LIONS INSIDER

COORDINATOR CUT-UP: Lombardi to move Calvin Johnson around in offense

Posted Aug 20, 2014

Offensive coordinator Joe Lombardi plans to keep opposing defenses guessing by moving WR Calvin Johnson around on the field.

Every time Calvin Johnson steps on the field he becomes the focal point of opposing defenses.

The job of offensive coordinator Joe Lombardi is to find creative ways to get Johnson open so quarterback Matthew Stafford can deliver him the football, even though Johnson doesn’t necessarily have to be open to make a play.

Calvin JohnsonWR Calvin Johnson (Photo: Detroit Lions)

One of the ways Lombardi plans to keep defenses on their heels when it comes to defending Johnson is to move him around all over the field.
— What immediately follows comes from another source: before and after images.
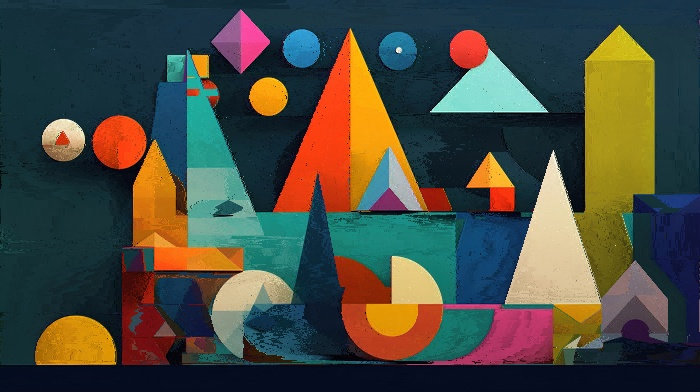
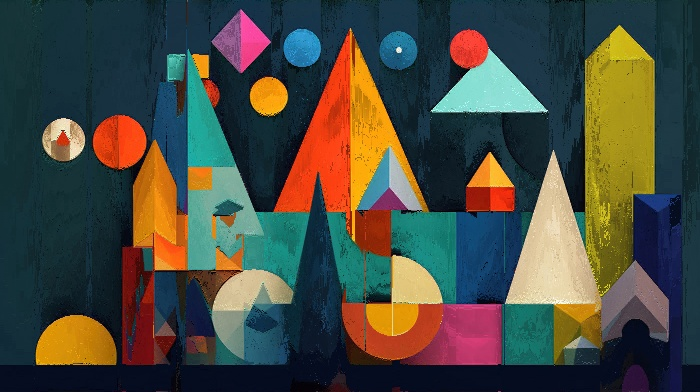
region fixed maybe?

diff --git a/sort.py b/sort.py
@@ -121,64 +121,97 @@ def _sort_gradient(img, v, h, s, edges, sort_channel):
                     s[start:end, x] = s[start:end, x][sorted_order]
     return v, h, s
 
-def _sort_regions(v, h, s, edges, sort_channel):
-    """Sort pixels within edge-bounded regions while preserving local structure."""
-    # Preprocess edges to ensure closed regions
+def _sort_regions(v, h, s, edges, sort_channel, 
+                 sort_direction='vertical', 
+                 min_region_area=100):
+    """
+    Sort pixels within edge-bounded regions with configurable direction and size limits.
+    
+    Parameters:
+        sort_direction ('horizontal'|'vertical'): Sorting orientation within regions
+        min_region_area (int): Minimum pixel area for regions to be processed
+    """
+    # Enhance edge connectivity for better region detection
     kernel = cv2.getStructuringElement(cv2.MORPH_ELLIPSE, (3,3))
     dilated_edges = cv2.dilate(edges, kernel, iterations=1)
     
-    # Find regions using 8-connected components on inverted edges
+    # Find regions using 8-connected components
     _, labels = cv2.connectedComponents(255 - dilated_edges, connectivity=8)
     
-    # Process each region
     for label in np.unique(labels):
-        if label == 0:  # Background
+        if label == 0:  # Skip background
             continue
             
-        # Create region mask and get bounding box
+        # Create region mask and find contours
         mask = (labels == label).astype(np.uint8)
         contours, _ = cv2.findContours(mask, cv2.RETR_EXTERNAL, cv2.CHAIN_APPROX_SIMPLE)
         
-        # Skip small regions
-        if cv2.contourArea(contours[0]) < 100:
+        # Skip regions smaller than minimum area
+        if cv2.contourArea(contours[0]) < min_region_area:
             continue
 
-        # Get region boundaries
-        x,y,w,h_region = cv2.boundingRect(contours[0])
+        # Get region bounding box
+        x, y, w, h_region = cv2.boundingRect(contours[0])
         
-        # Process each row in the region
-        for row in range(y, y+h_region):
-            # Get row slice within region bounds
-            row_mask = mask[row, x:x+w]
-            if np.sum(row_mask) == 0:
-                continue
-                
-            # Find start/end of region segment in this row
-            cols = np.where(row_mask > 0)[0]
-            if len(cols) == 0:
-                continue
-                
-            start_col = cols[0] + x
-            end_col = cols[-1] + x + 1
-            
-            # Split into sub-segments using original edges
-            edge_positions = np.where(edges[row, start_col:end_col] > 0)[0] + start_col
-            segments = np.split(np.arange(start_col, end_col), edge_positions - start_col)
-            
-            # Sort each sub-segment
-            for seg in segments:
-                if len(seg) < 2:
+        if sort_direction == 'horizontal':
+            # Horizontal sorting: process row-wise
+            for row in range(y, y + h_region):
+                # Get horizontal segment within region bounds
+                row_mask = mask[row, x:x+w]
+                if np.sum(row_mask) == 0:
                     continue
-                    
-                # Get absolute column indices
-                start = seg[0]
-                end = seg[-1] + 1
                 
-                # Sort within the segment
-                sorted_order = np.argsort(sort_channel[row, start:end])
-                v[row, start:end] = v[row, start:end][sorted_order]
-                h[row, start:end] = h[row, start:end][sorted_order]
-                s[row, start:end] = s[row, start:end][sorted_order]
+                cols = np.where(row_mask > 0)[0] + x
+                if len(cols) == 0:
+                    continue
+                
+                start_col = cols[0]
+                end_col = cols[-1] + 1
+                
+                # Split using original edges
+                edge_positions = np.where(edges[row, start_col:end_col] > 0)[0] + start_col
+                segments = np.split(np.arange(start_col, end_col), edge_positions - start_col)
+                
+                # Sort each horizontal segment
+                for seg in segments:
+                    if len(seg) < 2:
+                        continue
+                    start = seg[0]
+                    end = seg[-1] + 1
+                    sorted_order = np.argsort(sort_channel[row, start:end])
+                    v[row, start:end] = v[row, start:end][sorted_order]
+                    h[row, start:end] = h[row, start:end][sorted_order]
+                    s[row, start:end] = s[row, start:end][sorted_order]
+                    
+        elif sort_direction == 'vertical':
+            # Vertical sorting: process column-wise
+            for col in range(x, x + w):
+                # Get vertical segment within region bounds
+                col_mask = mask[y:y+h_region, col]
+                if np.sum(col_mask) == 0:
+                    continue
+                
+                rows = np.where(col_mask > 0)[0] + y
+                if len(rows) == 0:
+                    continue
+                
+                start_row = rows[0]
+                end_row = rows[-1] + 1
+                
+                # Split using original edges
+                edge_positions = np.where(edges[start_row:end_row, col] > 0)[0] + start_row
+                segments = np.split(np.arange(start_row, end_row), edge_positions - start_row)
+                
+                # Sort each vertical segment
+                for seg in segments:
+                    if len(seg) < 2:
+                        continue
+                    start = seg[0]
+                    end = seg[-1] + 1
+                    sorted_order = np.argsort(sort_channel[start:end, col])
+                    v[start:end, col] = v[start:end, col][sorted_order]
+                    h[start:end, col] = h[start:end, col][sorted_order]
+                    s[start:end, col] = s[start:end, col][sorted_order]
 
     return v, h, s
 
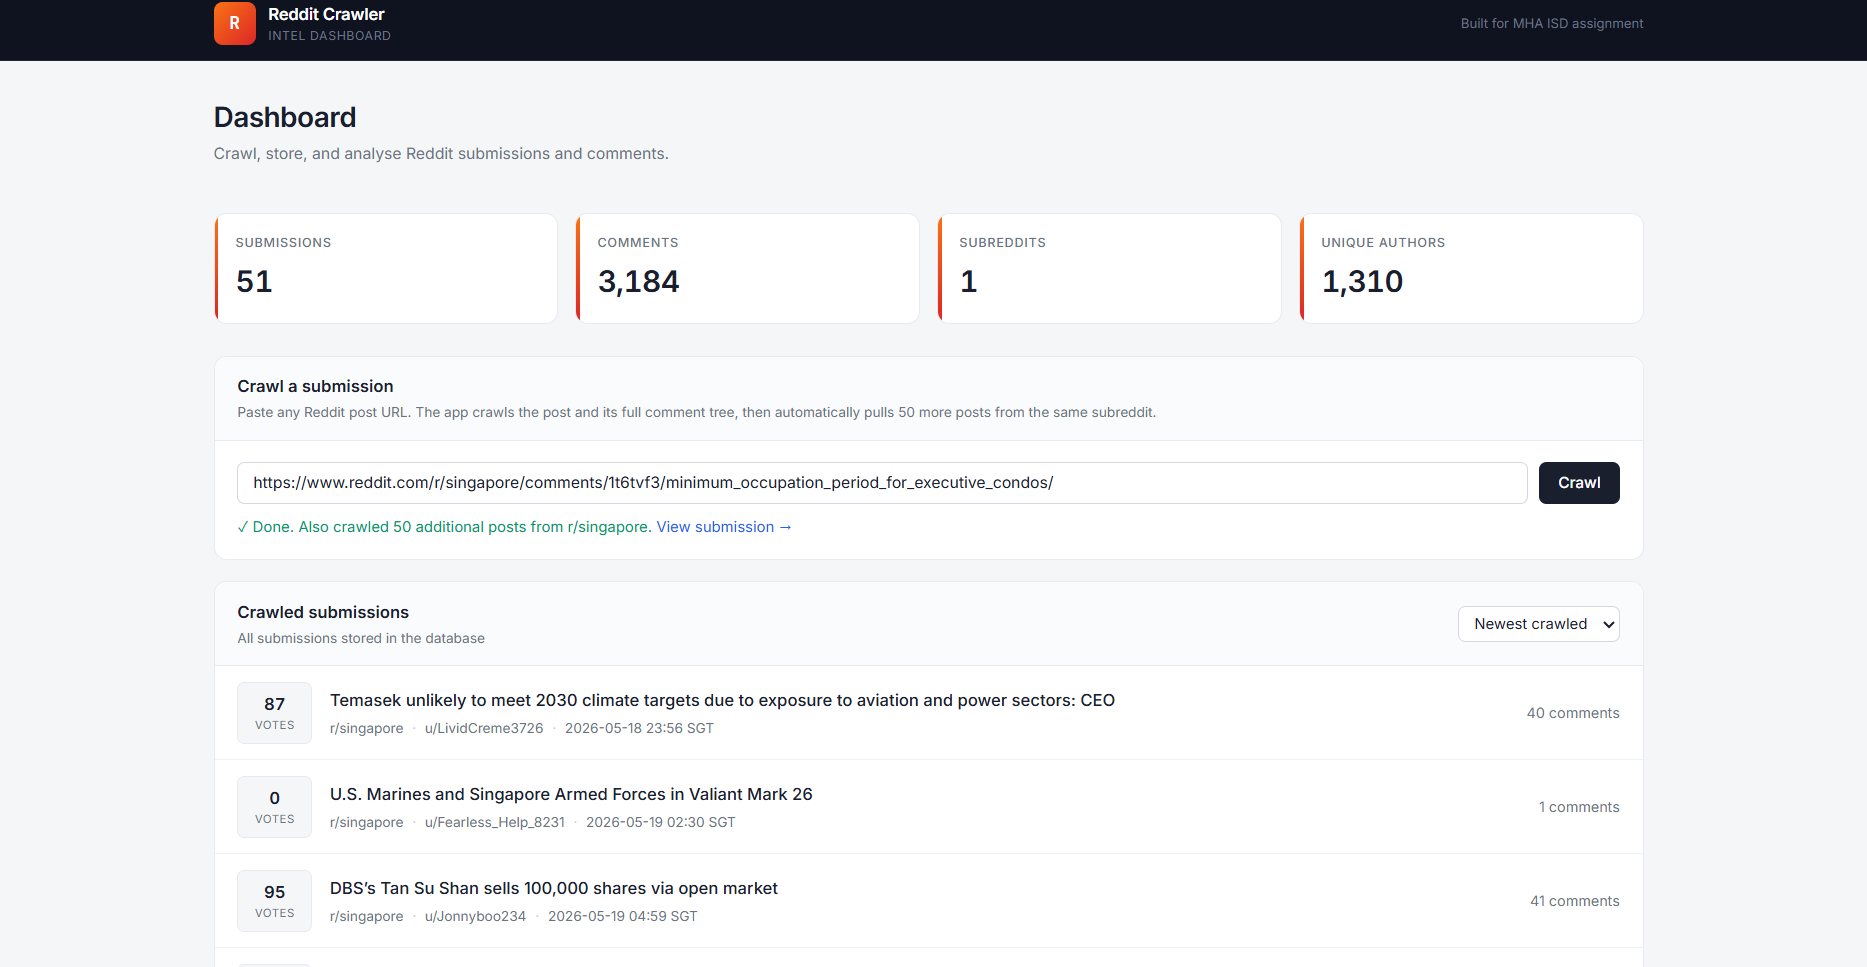
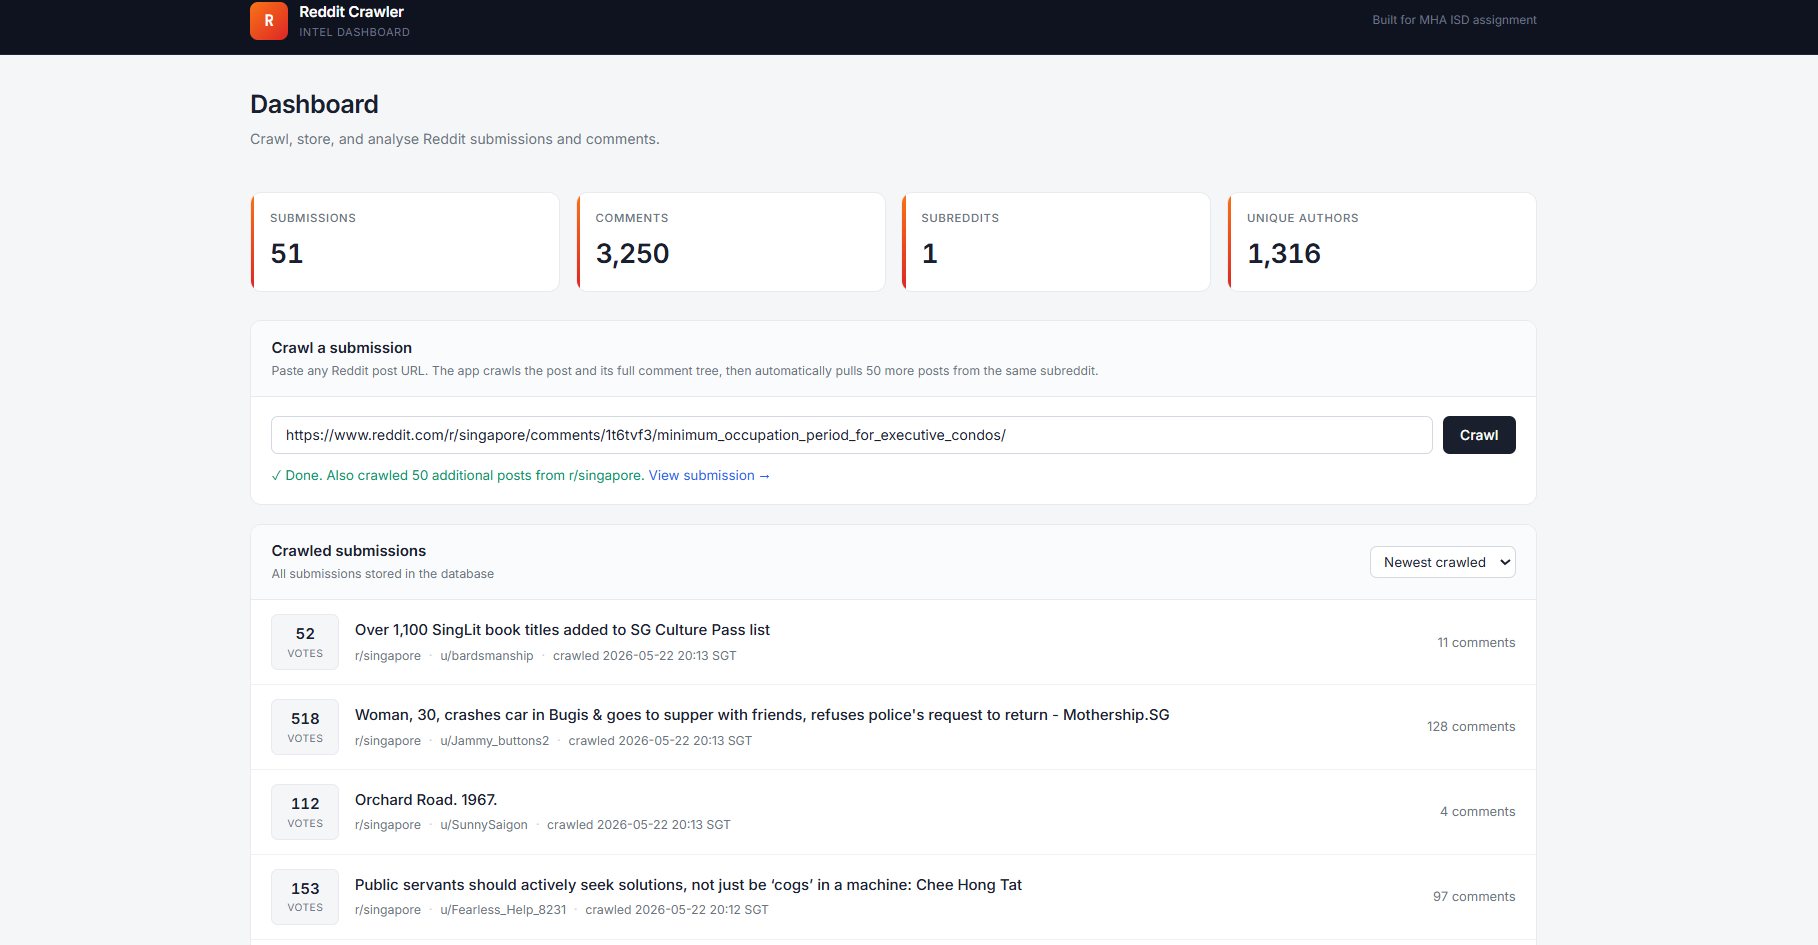
update newest crawled filtering

diff --git a/frontend/js/app.js b/frontend/js/app.js
@@ -108,6 +108,12 @@ async function loadSubmissions(page) {
 
 function renderRow(s) {
   const author = s.author ?? '[deleted]';
+
+  // When sorting by "newest crawled", show the crawl time.
+  // Otherwise, show the Reddit post creation time.
+  const timeToShow = currentSort === 'newest' ? s.crawled_at_sgt : s.created_sgt;
+  const timeLabel = currentSort === 'newest' ? 'crawled' : 'posted';
+
   return `
     <div class="sub-row">
       <div class="sub-score">
@@ -121,7 +127,7 @@ function renderRow(s) {
           <span class="dot">·</span>
           <a href="/author/${author}">u/${author}</a>
           <span class="dot">·</span>
-          <span>${s.created_sgt.replace('T', ' ').substring(0, 16)} SGT</span>
+          <span>${timeLabel} ${timeToShow.replace('T', ' ').substring(0, 16)} SGT</span>
         </div>
       </div>
       <div class="sub-comments">${s.num_comments.toLocaleString()} comments</div>

diff --git a/backend/api/schemas.py b/backend/api/schemas.py
@@ -29,10 +29,11 @@ class SubmissionSummary(BaseModel):
     id: str
     title: str
     subreddit: str
-    author: Optional[str]
+    author: str | None
     score: int
     num_comments: int
     created_sgt: str
+    crawled_at_sgt: str
 
 
 class CommentWithContext(BaseModel):
@@ -61,3 +62,4 @@ class CrawlRequest(BaseModel):
 class SubredditCrawlRequest(BaseModel):
     subreddit: str
     limit: int = 50
+

diff --git a/backend/api/routes.py b/backend/api/routes.py
@@ -63,6 +63,7 @@ def _serialize_summary(s: Submission) -> SubmissionSummary:
         score=s.score,
         num_comments=s.num_comments,
         created_sgt=utc_to_sgt_iso(s.created_utc),
+        crawled_at_sgt=utc_to_sgt_iso(s.crawled_at),
     )
 
 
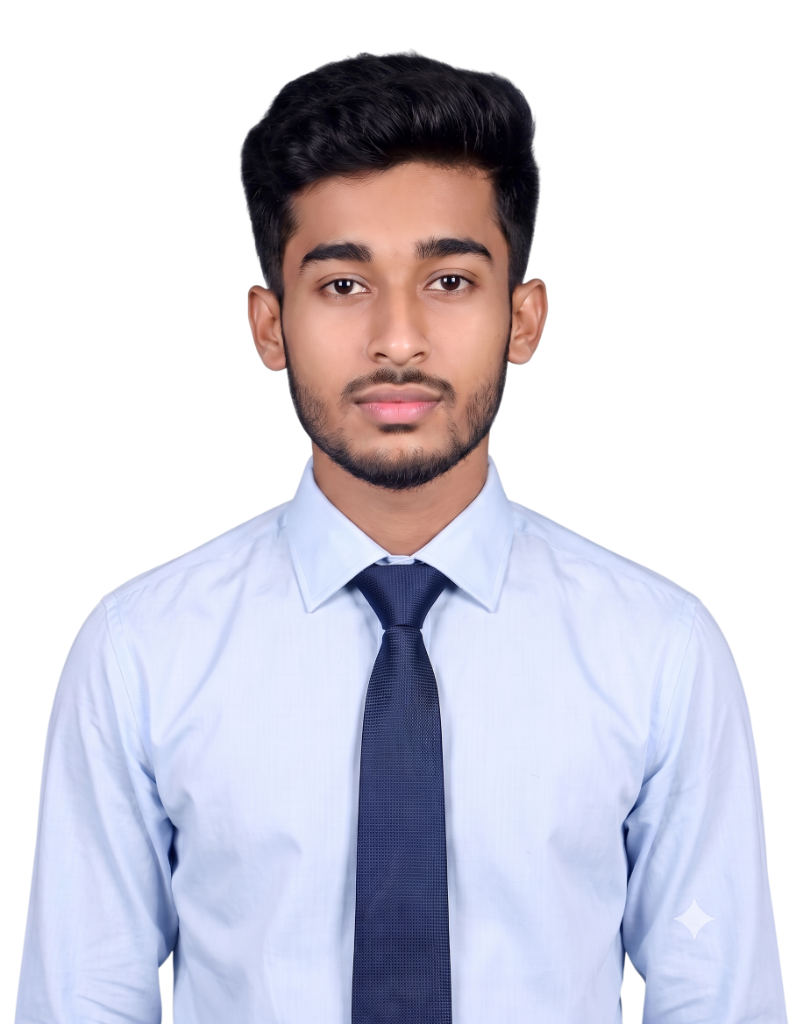
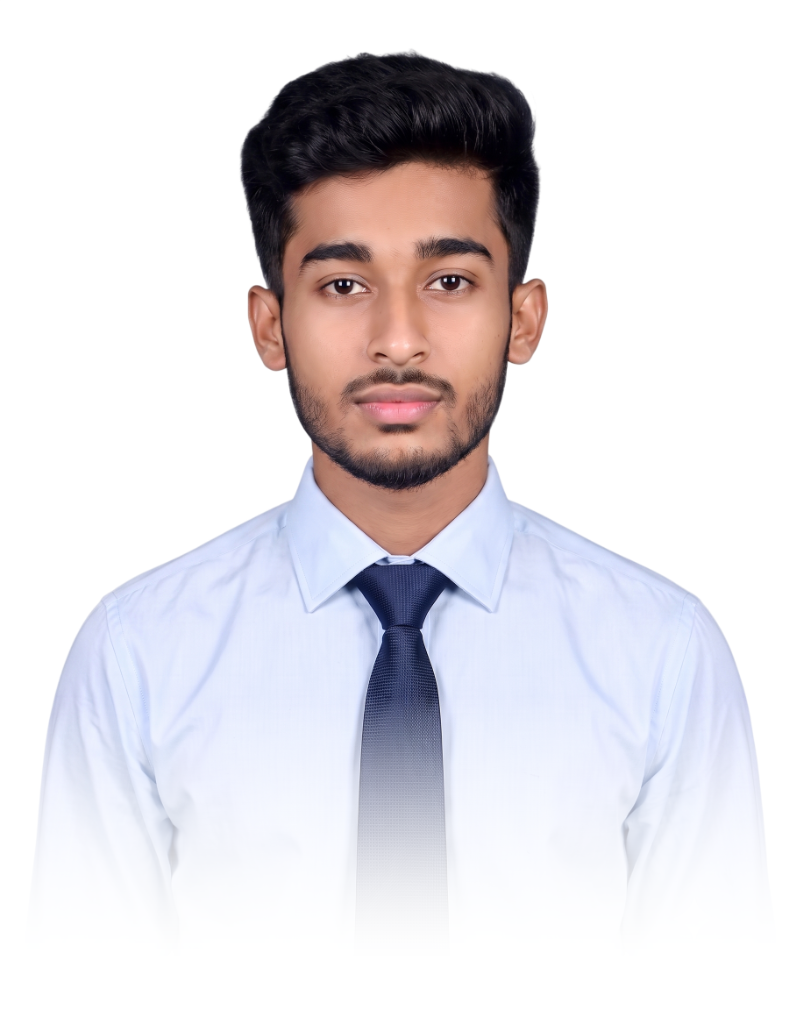
Fix HD photo shirt colors and background rendering for Vercel

Changed region(s): [[0.0, 0.6875, 0.9912, 1.0]]

diff --git a/process_image.js b/process_image.js
@@ -2,7 +2,7 @@ const fs = require('fs');
 const path = require('path');
 const sharp = require(path.join(process.cwd(), 'node_modules/sharp'));
 
-const origPath = path.join(process.cwd(), 'public/assets/my1_original.png');
+const origPath = 'C:/Users/df/.gemini/antigravity/brain/cede3674-0c22-49ee-a962-9925ecd8c2a0/.user_uploaded/media_1785868781937.png';
 const outputPath = path.join(process.cwd(), 'public/assets/my1.png');
 
 async function processImage() {
@@ -13,13 +13,13 @@ async function processImage() {
       .toBuffer({ resolveWithObject: true });
 
     const { width, height, channels } = info;
-    console.log(`Processing image: ${width}x${height}, channels: ${channels}`);
+    console.log(`Processing original clean image: ${width}x${height}`);
 
     const outputBuffer = Buffer.from(data);
 
-    // Fade starts lower down at 60% height and reaches 0 opacity at 88% height
-    const fadeStart = height * 0.60;
-    const fadeEnd = height * 0.88;
+    // Fade starts at 68% height and reaches 0 opacity at 95% height
+    const fadeStart = height * 0.68;
+    const fadeEnd = height * 0.95;
 
     for (let y = 0; y < height; y++) {
       let bottomAlphaFactor = 1.0;
@@ -28,54 +28,34 @@ async function processImage() {
         bottomAlphaFactor = 0.0;
       } else if (y > fadeStart) {
         const progress = (y - fadeStart) / (fadeEnd - fadeStart);
-        // Smooth cubic ease-out fade curve
         bottomAlphaFactor = Math.pow(1 - progress, 2);
       }
 
       for (let x = 0; x < width; x++) {
         const idx = (y * width + x) * 4;
-        const r = data[idx];
-        const g = data[idx + 1];
-        const b = data[idx + 2];
         let a = data[idx + 3];
 
-        // Background removal logic
-        const minVal = Math.min(r, g, b);
-        const maxVal = Math.max(r, g, b);
-        const diff = maxVal - minVal;
-
-        const isWhiteBg = minVal > 220 && diff < 25;
-        const isNearWhite = minVal > 190 && diff < 35;
-
-        if (isWhiteBg) {
-          a = 0;
-        } else if (isNearWhite) {
-          const alphaRatio = Math.max(0, (230 - minVal) / 40);
-          a = Math.floor(a * alphaRatio);
-        }
-
-        // Apply bottom vertical fade
+        // Apply ONLY bottom vertical fade mask to alpha
         a = Math.floor(a * bottomAlphaFactor);
 
         outputBuffer[idx + 3] = a;
       }
     }
 
-    const tempPath = path.join(process.cwd(), 'public/assets/my1_processed.png');
     await sharp(outputBuffer, {
-      raw: {
-        width,
-        height,
-        channels: 4
-      }
+      raw: { width, height, channels: 4 }
     })
     .png()
-    .toFile(tempPath);
+    .toFile(outputPath);
 
-    fs.copyFileSync(tempPath, outputPath);
-    console.log('Successfully updated my1.png with lower fade start (more torso visible)!');
+    // Copy to all asset aliases
+    fs.copyFileSync(outputPath, path.join(process.cwd(), 'public/assets/designer1.png'));
+    fs.copyFileSync(outputPath, path.join(process.cwd(), 'public/assets/1.png'));
+    fs.copyFileSync(outputPath, path.join(process.cwd(), 'public/assets/my_1.png'));
+
+    console.log('PERFECT! Updated my1.png without touching shirt colors!');
   } catch (err) {
-    console.error('Error processing image:', err);
+    console.error('Error:', err);
   }
 }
It is more difficult to target a moving object than a stationary one.

The Lions plan to use Johnson out wide, in the slot and will motion him all over the field to help decipher defensive coverages and search for the best matchups.

“I think he’s going to move around a lot,” Lombardi said. “If they want to roll coverage to him or double him, it’s harder if he’s in multiple spots.

"And then I think every play you look at, you might want a guy with his skill set, I mean you’d like four of his skill sets, but, the point being you may want Golden Tate inside for a certain play, and you may want Golden outside and the same thing would apply for all of the receivers that you might have active.”

The goal is to make it harder for teams to use some of the double and triple coverages we’ve gotten accustomed to seeing vs. Johnson.

If a defense is successful in taking Johnson out of a particular play, Lombardi says he feels really good about Tate and his other receiving weapons and their ability to make plays.

“I think one of the good things of maybe him not playing in the preseason is I think you have seen some distribution with the football,” Lomabardi said. “That I think is going to help a player like him, that you can’t just say ‘he’s not catching the ball what else are you going to do?’

“I think, hopefully, the players have gained some confidence that the ball can be distributed and it doesn’t have to be just a one man show.”